The Serra da Gardunha Regional Protected Landscape was created on 16 May 2014 due to its acknowledged value and the importance of its inclusion on the national list of Natura 2000 Network Sites of Community Importance (SCI), as a Special Conservation Area (SCA) under the Habitats Directive.

The Serra da Gardunha belongs to the Central Mountain Range, as a branch of the Serra da Estrela, which extends in a northeast-southwest direction for 20 kilometres, with a maximum altitude of 1,227 metres, establishing a natural barrier between the Castelo Branco and Cova da Beira plains.

This area has a high degree of biodiversity, in which it is possible to find features characteristic of the north, centre and south of the country. Granite, shale and water influence its geomorphology and the diversity of the landscape, along with human intervention, in particular cherry trees and forest areas.


In terms of flora, on the northern slope there are habitats consisting of sweet chestnut trees (Castanea sativa), pedunculate or common oaks (Quercus robur) and Pyrenean oaks (Quercus pyrenaica) as well as the asphodelus (Asphodelus bento-rainhae), which is endemic to this Portuguese territory. On the other hand, the southern slope consists of a variety of scrub forest, including species such as heathers and non-littoral Mediterranean heaths (Erica), as well as caldoneira (Echinospartum ibericum), which is endemic to the Iberian peninsula.

Its fauna includes the Eurasian otter (Lutra lutra), the Iberian emerald lizard (Lacerta scheriberi), the golden-striped salamander (Chioglossa lusitanica), the Iberian nase (Chrondrostoma polypepis), the Iberian roach (Rutilus alburnoides) and the marsh fritillary (Euphydrya aurinia), but also a variety of protected birds, such as the Montagu’s harrier (Circus pygargus) and the booted eagle (Hieraaetus pennatus).

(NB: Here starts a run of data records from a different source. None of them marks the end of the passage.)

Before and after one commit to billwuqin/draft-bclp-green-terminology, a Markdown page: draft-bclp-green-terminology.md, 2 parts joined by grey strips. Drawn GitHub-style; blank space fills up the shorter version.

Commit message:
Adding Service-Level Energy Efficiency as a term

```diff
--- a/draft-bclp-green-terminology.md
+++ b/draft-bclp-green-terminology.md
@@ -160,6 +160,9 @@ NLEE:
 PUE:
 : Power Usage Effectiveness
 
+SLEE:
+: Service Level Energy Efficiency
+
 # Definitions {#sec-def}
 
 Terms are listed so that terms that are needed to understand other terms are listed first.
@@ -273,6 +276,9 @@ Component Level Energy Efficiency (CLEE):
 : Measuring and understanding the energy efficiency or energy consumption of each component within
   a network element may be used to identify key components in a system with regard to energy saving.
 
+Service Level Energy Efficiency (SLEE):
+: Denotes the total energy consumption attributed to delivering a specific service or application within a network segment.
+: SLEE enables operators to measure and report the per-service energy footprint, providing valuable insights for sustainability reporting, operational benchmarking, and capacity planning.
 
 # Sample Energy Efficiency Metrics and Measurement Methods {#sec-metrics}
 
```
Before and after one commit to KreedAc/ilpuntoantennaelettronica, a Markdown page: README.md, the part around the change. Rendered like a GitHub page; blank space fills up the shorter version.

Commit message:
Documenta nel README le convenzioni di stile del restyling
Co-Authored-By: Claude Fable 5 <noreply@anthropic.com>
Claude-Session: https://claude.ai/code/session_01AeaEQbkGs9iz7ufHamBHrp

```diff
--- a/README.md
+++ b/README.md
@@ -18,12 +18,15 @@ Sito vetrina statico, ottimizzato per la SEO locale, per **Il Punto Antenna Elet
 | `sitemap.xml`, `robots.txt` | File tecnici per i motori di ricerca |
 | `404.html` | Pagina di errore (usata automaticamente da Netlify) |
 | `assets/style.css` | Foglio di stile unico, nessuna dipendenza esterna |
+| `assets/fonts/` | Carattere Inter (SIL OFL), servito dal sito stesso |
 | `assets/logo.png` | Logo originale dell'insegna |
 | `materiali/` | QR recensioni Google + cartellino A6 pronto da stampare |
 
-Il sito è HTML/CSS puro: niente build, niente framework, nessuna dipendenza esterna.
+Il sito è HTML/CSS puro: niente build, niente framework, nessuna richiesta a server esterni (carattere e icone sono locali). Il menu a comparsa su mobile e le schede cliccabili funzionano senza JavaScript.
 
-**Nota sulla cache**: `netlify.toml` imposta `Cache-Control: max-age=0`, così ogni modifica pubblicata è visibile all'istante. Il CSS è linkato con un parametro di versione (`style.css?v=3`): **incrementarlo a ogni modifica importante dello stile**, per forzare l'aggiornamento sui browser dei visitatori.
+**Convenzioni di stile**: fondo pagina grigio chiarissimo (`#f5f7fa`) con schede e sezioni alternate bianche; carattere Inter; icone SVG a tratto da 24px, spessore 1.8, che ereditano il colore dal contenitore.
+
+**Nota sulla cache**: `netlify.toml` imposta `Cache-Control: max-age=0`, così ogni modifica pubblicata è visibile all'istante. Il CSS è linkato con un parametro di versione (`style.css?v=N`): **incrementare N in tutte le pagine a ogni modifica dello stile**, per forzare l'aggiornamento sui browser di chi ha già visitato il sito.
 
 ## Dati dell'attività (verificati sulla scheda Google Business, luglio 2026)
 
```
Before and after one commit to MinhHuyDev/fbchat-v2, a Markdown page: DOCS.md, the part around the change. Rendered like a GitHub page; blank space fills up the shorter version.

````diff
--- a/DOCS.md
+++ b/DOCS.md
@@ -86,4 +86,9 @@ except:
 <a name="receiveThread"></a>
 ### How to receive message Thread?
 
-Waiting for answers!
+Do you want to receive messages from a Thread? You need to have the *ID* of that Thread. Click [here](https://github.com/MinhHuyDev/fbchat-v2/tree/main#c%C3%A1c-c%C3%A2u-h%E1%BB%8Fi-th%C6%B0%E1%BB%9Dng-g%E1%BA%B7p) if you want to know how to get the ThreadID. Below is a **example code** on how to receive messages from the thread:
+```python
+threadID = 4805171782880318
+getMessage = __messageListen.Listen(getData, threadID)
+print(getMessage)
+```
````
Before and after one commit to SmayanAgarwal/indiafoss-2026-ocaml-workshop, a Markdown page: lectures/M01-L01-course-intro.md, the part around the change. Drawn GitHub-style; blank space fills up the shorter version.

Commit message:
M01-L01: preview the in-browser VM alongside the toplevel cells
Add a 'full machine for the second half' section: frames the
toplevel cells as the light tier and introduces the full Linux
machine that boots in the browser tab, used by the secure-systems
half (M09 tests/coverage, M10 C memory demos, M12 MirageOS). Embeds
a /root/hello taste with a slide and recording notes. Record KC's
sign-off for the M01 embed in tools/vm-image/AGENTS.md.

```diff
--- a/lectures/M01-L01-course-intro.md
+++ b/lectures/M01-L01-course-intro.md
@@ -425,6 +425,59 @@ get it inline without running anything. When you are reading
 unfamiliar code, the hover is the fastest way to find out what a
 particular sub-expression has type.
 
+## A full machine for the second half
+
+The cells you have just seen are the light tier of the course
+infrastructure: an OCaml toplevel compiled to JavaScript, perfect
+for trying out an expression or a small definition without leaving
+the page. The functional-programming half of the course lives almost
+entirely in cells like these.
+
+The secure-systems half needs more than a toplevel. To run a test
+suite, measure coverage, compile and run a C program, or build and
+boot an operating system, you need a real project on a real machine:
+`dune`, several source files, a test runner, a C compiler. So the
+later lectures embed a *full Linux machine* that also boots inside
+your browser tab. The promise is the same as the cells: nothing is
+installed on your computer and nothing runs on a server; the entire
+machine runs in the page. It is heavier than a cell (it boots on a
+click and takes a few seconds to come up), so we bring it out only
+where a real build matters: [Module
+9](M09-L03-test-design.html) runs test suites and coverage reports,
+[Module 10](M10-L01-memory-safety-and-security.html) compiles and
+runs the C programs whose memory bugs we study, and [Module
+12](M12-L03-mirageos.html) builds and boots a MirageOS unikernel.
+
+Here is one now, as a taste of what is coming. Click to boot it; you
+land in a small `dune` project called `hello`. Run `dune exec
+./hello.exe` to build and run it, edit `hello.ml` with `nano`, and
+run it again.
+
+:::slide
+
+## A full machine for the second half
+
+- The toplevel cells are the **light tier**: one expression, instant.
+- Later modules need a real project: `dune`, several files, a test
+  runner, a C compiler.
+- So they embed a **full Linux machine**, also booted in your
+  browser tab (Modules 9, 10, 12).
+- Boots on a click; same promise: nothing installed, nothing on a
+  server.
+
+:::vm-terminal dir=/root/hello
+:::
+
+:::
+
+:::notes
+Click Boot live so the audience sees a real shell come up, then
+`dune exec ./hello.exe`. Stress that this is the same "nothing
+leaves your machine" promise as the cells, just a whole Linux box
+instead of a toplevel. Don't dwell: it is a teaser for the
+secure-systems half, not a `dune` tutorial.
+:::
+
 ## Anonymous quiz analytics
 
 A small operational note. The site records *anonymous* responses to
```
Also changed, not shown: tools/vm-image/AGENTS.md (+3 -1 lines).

In addition to plant communities, such as temporary Mediterranean pools and residual alluvial forests, Serra da Gardunha is of great interest from the standpoint of geomorphology, given the value of its granite outcrops on a worldwide scale. Traditionally a travel route, its historical and cultural features are also important, and include dozens of archaeological finds and listed properties.